Extravagance and natural elements make this accommodation a true sanctuary. Roll out of the sumptuous four-poster bed, sheerly curtained against flying intruders, and step into the infinity pool that seems to float out into nature. I make a snap decision—no need to ever leave my sanctuary—except for dinner or another extraordinary purpose. I will pass on early morning yoga on the beach and eschew zip lining in the lush tropical surroundings. I will leave it for others to windsurf, snorkel, kayak, go sailing or partake of a jazz sunset cruise aboard a catamaran. These few days in a spiritual paradise will be a quiet restorative for my soul.
An extraordinary purpose presents itself in an invitation from Executive Chef Jonathon Dearden to visit the Troubetzkoy’s organic rain forest farm, the Emerald Estate, in the Soufriere hills. I’ve come in the middle of the Spices of the Caribbean Festival, held annually in mid-December. With consulting chef Allen Susser of Miami, they have built a farm from which they source their own ingredients, such as cashews and almonds, turmeric, tamarind, avocado, coconuts, sweet potatoes and other indigenous exotic fruits. This is a rare “walking and tasting tour” indeed.
Relationships with local fishermen give guests sustainable fish from pristine waters. We are the beneficiaries of “Jade Cuisine,” a tropical fusion of local cultures in a sweet, spicy and aromatic harmony. Then the cooking begins with Chef Susser’s cooking classes, which include Spice Jerk Cooking, a morning Spice Workshop and a specially prepared five-course dinner spectacular.
My Major Domo delivers the Spicy Breakfast in Bed and sets it on my terrace table. The local birds are well rehearsed and, on cue, the moment I leave my chair to relax on my comfy infinity poolside lounge, they arrive to feast on the leftovers. Later, I will enjoy the Jungle Burger Bash, lunch on the private beach at the Jungle Grill at the farm.
Enter the enchanting Jade Mountain Club dining room at sunset for special Island cocktails and dine on lobster-crusted snapper with vegetables pulled from the garden hours ago; jerk-grilled shrimp satay and charcoal grilled steak. If you have never tried (or heard of) a fish called Wahoo, it comes roasted with tarragon and partnered with chorizo/crab-stuffed hearts of palm and shrimp bisque. Chocolate lovers rejoice at the serious chocolate spectaculars from the cocoa plantation Anse Mamin, part of the Jade Mountain estate.

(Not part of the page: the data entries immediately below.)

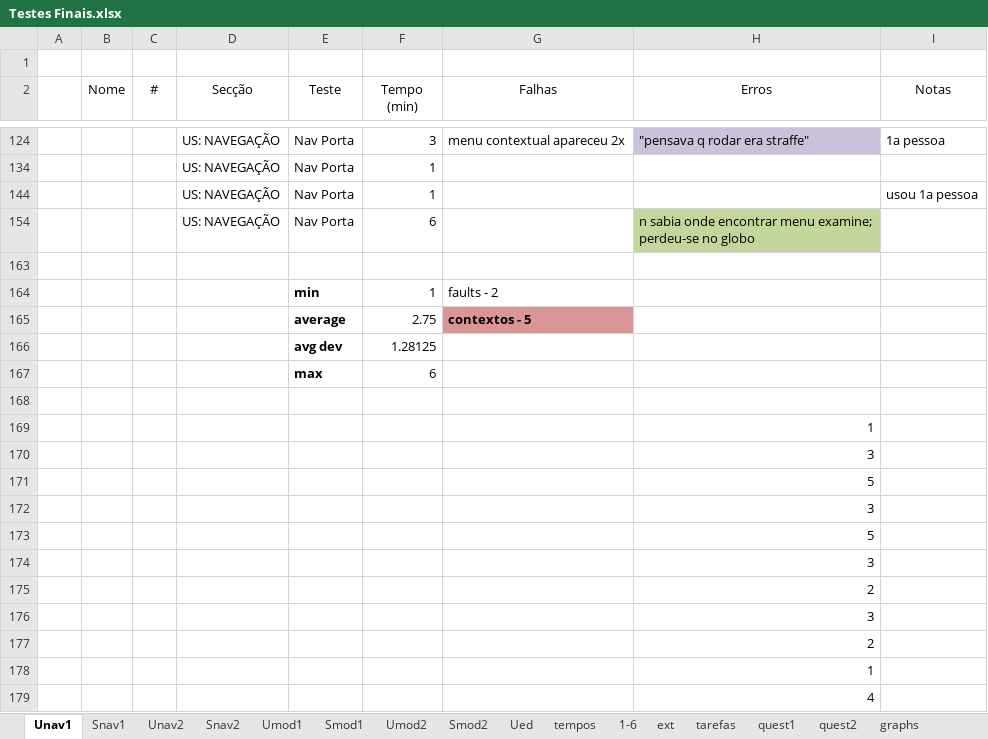
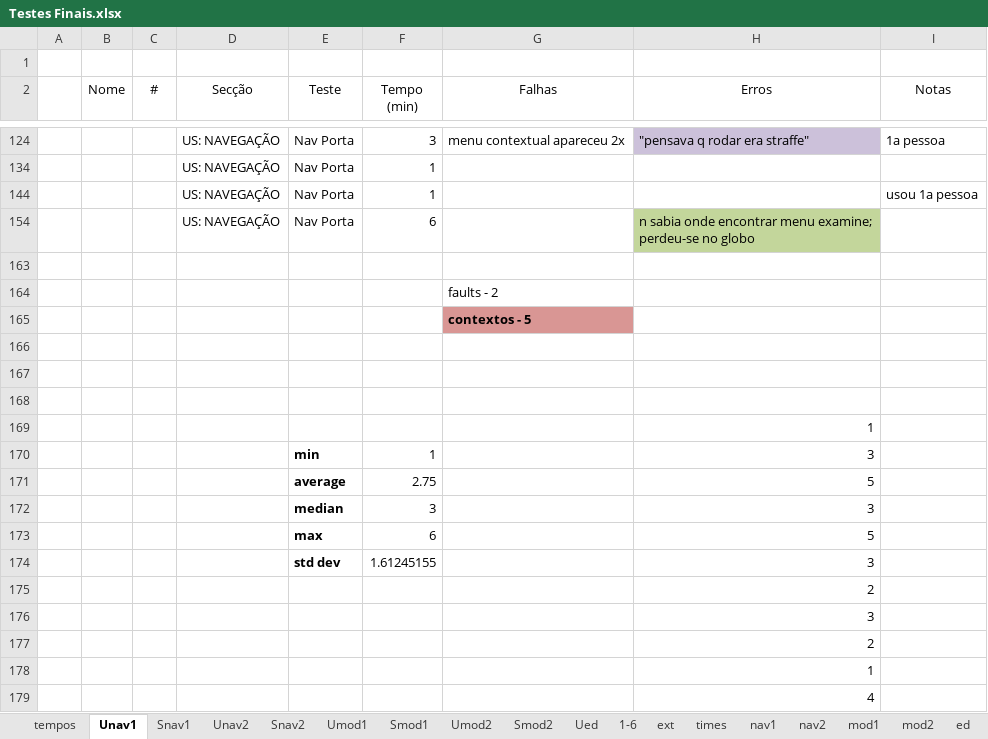
Before and after one commit to JosePedroDias/urban-sketcher, an Excel workbook: finalTests/Testes Finais.xlsx, sheet Unav1, drawn as a sheet; only a part is shown, gaps mark what is left out; values as stored, in another font and other column widths than the file's, no borders; table styles not drawn; removed rows and columns are numbered as before the commit, all else as after; the diff names each change by its address in the sheet, - before the commit and + after, or states it on an @@ line.

```diff
--- a/finalTests/Testes Finais.xlsx (sheet Unav1)
+++ b/finalTests/Testes Finais.xlsx (sheet Unav1)
-sheet tab: graphs
+sheet tab: times
+sheet tab: nav1
+sheet tab: nav2
+sheet tab: mod1
+sheet tab: mod2
+sheet tab: ed
@@ sheet tab order changed: tempos | Unav1 | Snav1 | Unav2 | Snav2 | Umod1 | Smod1 | Umod2 | Smod2 | Ued | 1-6 | ext | times | nav1 | nav2 | mod1 | mod2 | ed @@
-row 164:  |  |  |  | min | 1 | faults - 2
-row 165:  |  |  |  | average | 2.75 | contextos - 5
+row 164:  |  |  |  |  |  | faults - 2
+row 165:  |  |  |  |  |  | contextos - 5
-row 166:  |  |  |  | avg dev | 1.28125
+row 166: (empty)
-row 167:  |  |  |  | max | 6
+row 167: (empty)
-row 170:  |  |  |  |  |  |  | 3
-row 171:  |  |  |  |  |  |  | 5
-row 172:  |  |  |  |  |  |  | 3
-row 173:  |  |  |  |  |  |  | 5
-row 174:  |  |  |  |  |  |  | 3
+row 170:  |  |  |  | min | 1 |  | 3
+row 171:  |  |  |  | average | 2.75 |  | 5
+row 172:  |  |  |  | median | 3 |  | 3
+row 173:  |  |  |  | max | 6 |  | 5
+row 174:  |  |  |  | std dev | 1.61245155 |  | 3
```
Also changed, not shown: sheet 1-6, sheet quest1, sheet tarefas, sheet Ued, sheet Unav2, sheet Umod2, 5 more sheets, other sheet tabs, formulas that keep their value, charts or pictures, 16 other files.
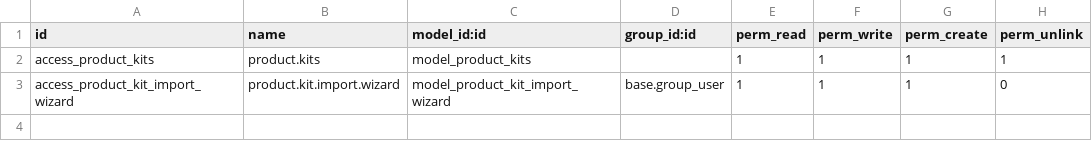
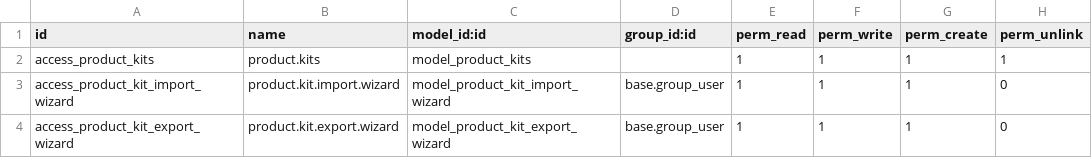
Before and after one commit to Karl-Aris/Lexora_Custom_Module, a CSV file: kits_products/security/ir.model.access.csv, drawn as a sheet.

```diff
--- a/kits_products/security/ir.model.access.csv
+++ b/kits_products/security/ir.model.access.csv
@@ -3 +3,2 @@ access_product_kits,product.kits,model_product_kits,,1,1,1,1
 access_product_kit_import_wizard,product.kit.import.wizard,model_product_kit_import_wizard,base.group_user,1,1,1,0
+access_product_kit_export_wizard,product.kit.export.wizard,model_product_kit_export_wizard,base.group_user,1,1,1,0
```
Also changed, not shown: 10 other files.
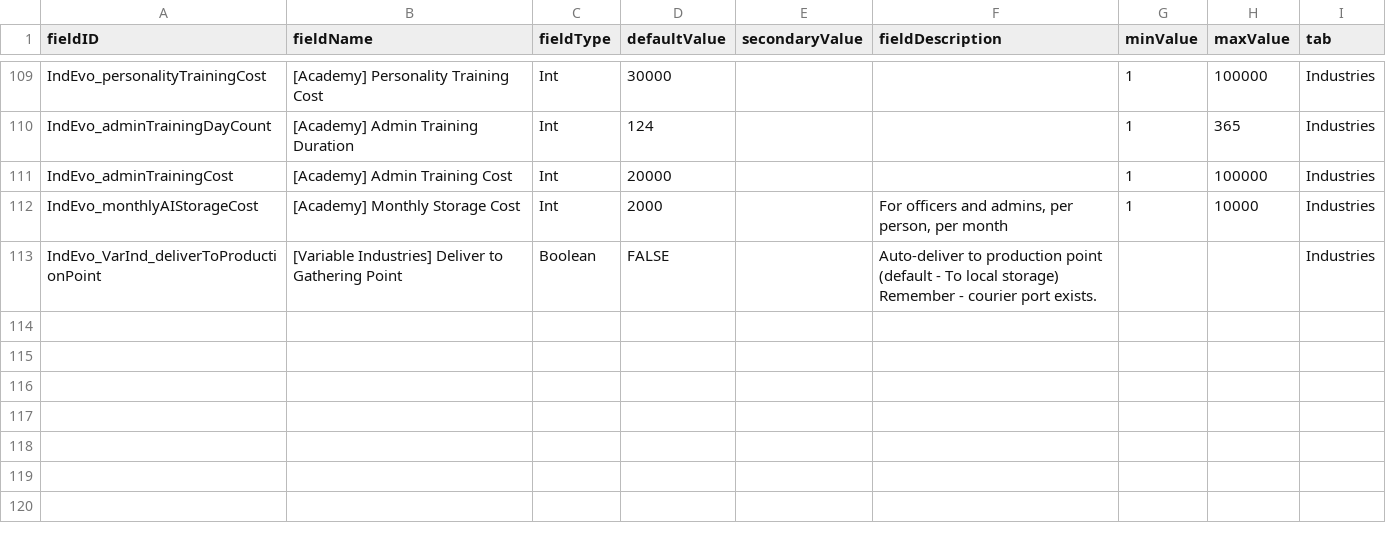
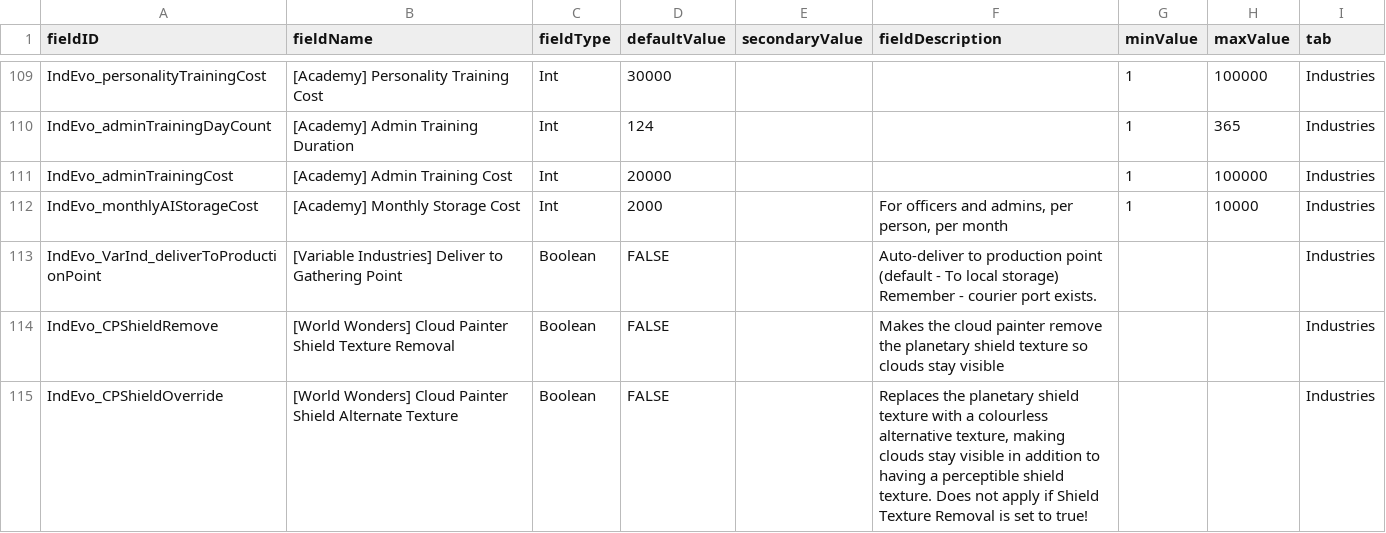
Before and after one commit to SirHartley/Industrial.Evolution, a CSV file: data/config/LunaSettings.csv, drawn as a sheet; only a part is shown, gaps mark what is left out; the diff names each change by its address in the sheet, - before the commit and + after, or states it on an @@ line.

```diff
--- a/data/config/LunaSettings.csv
+++ b/data/config/LunaSettings.csv
+row 114: IndEvo_CPShieldRemove | [World Wonders] Cloud Painter Shield Texture Removal | Boolean | FALSE |  | Makes the cloud painter remove the planetary shield texture so clouds stay visible |  |  | Industries
+row 115: IndEvo_CPShieldOverride | [World Wonders] Cloud Painter Shield Alternate Texture | Boolean | FALSE |  | Replaces the planetary shield texture with a colourless alternative texture, making clouds stay visible in addition to having a perceptible shield texture. Does not apply if Shield Texture Removal is set to true! |  |  | Industries
```
Also changed, not shown: data/campaign/industries.csv, 16 other files.
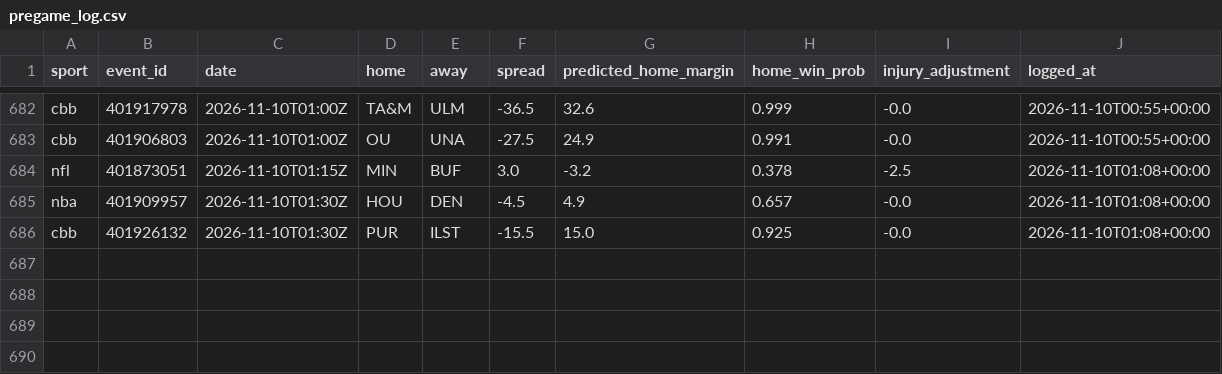
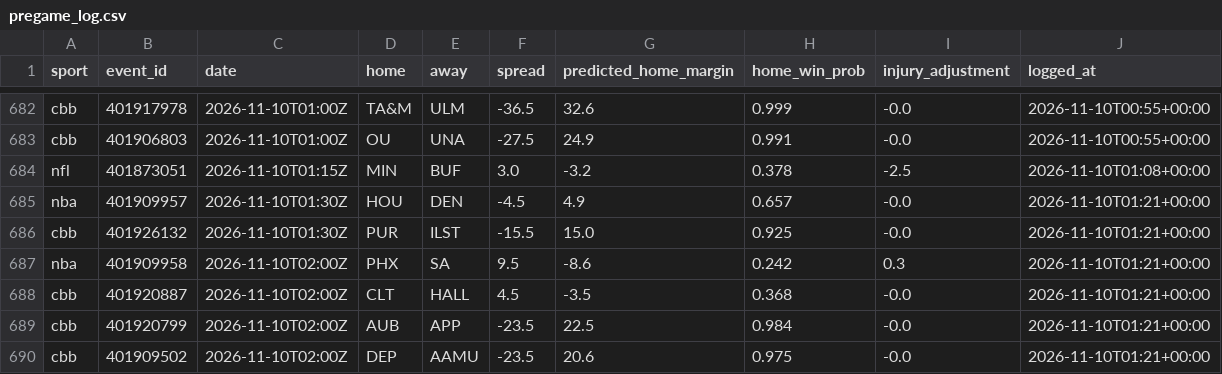
Before and after one commit to adotscotty/HandsDownAI, a CSV file: data/pregame_log.csv, drawn as a sheet; only a part is shown, gaps mark what is left out.

```diff
--- a/data/pregame_log.csv
+++ b/data/pregame_log.csv
@@ -684,3 +684,7 @@ cbb,401906803,2026-11-10T01:00Z,OU,UNA,-27.5,24.9,0.991,-0.0,2026-11-10T00:55+00
 nfl,401873051,2026-11-10T01:15Z,MIN,BUF,3.0,-3.2,0.378,-2.5,2026-11-10T01:08+00:00
-nba,401909957,2026-11-10T01:30Z,HOU,DEN,-4.5,4.9,0.657,-0.0,2026-11-10T01:08+00:00
-cbb,401926132,2026-11-10T01:30Z,PUR,ILST,-15.5,15.0,0.925,-0.0,2026-11-10T01:08+00:00
+nba,401909957,2026-11-10T01:30Z,HOU,DEN,-4.5,4.9,0.657,-0.0,2026-11-10T01:21+00:00
+cbb,401926132,2026-11-10T01:30Z,PUR,ILST,-15.5,15.0,0.925,-0.0,2026-11-10T01:21+00:00
+nba,401909958,2026-11-10T02:00Z,PHX,SA,9.5,-8.6,0.242,0.3,2026-11-10T01:21+00:00
+cbb,401920887,2026-11-10T02:00Z,CLT,HALL,4.5,-3.5,0.368,-0.0,2026-11-10T01:21+00:00
+cbb,401920799,2026-11-10T02:00Z,AUB,APP,-23.5,22.5,0.984,-0.0,2026-11-10T01:21+00:00
+cbb,401909502,2026-11-10T02:00Z,DEP,AAMU,-23.5,20.6,0.975,-0.0,2026-11-10T01:21+00:00
```
Also changed, not shown: data/current_cbb.csv, data/season_cbb.csv, 1 other file.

One could actually just leave work and get on a plane to Jade Mountain. Boutiques in the hotel have all the stuff you need for a holiday: swimsuits, sandals and resort wear. A few days here will work magic. Live. Do it.
Sara Waxman is an award-winning restaurant critic, best-selling cookbook author, food and travel journalist and has eaten her way through much of the free world for four decades, while writing about it in books, newspapers and magazines. She is the Editor in Chief of DINE and Destinations magazine.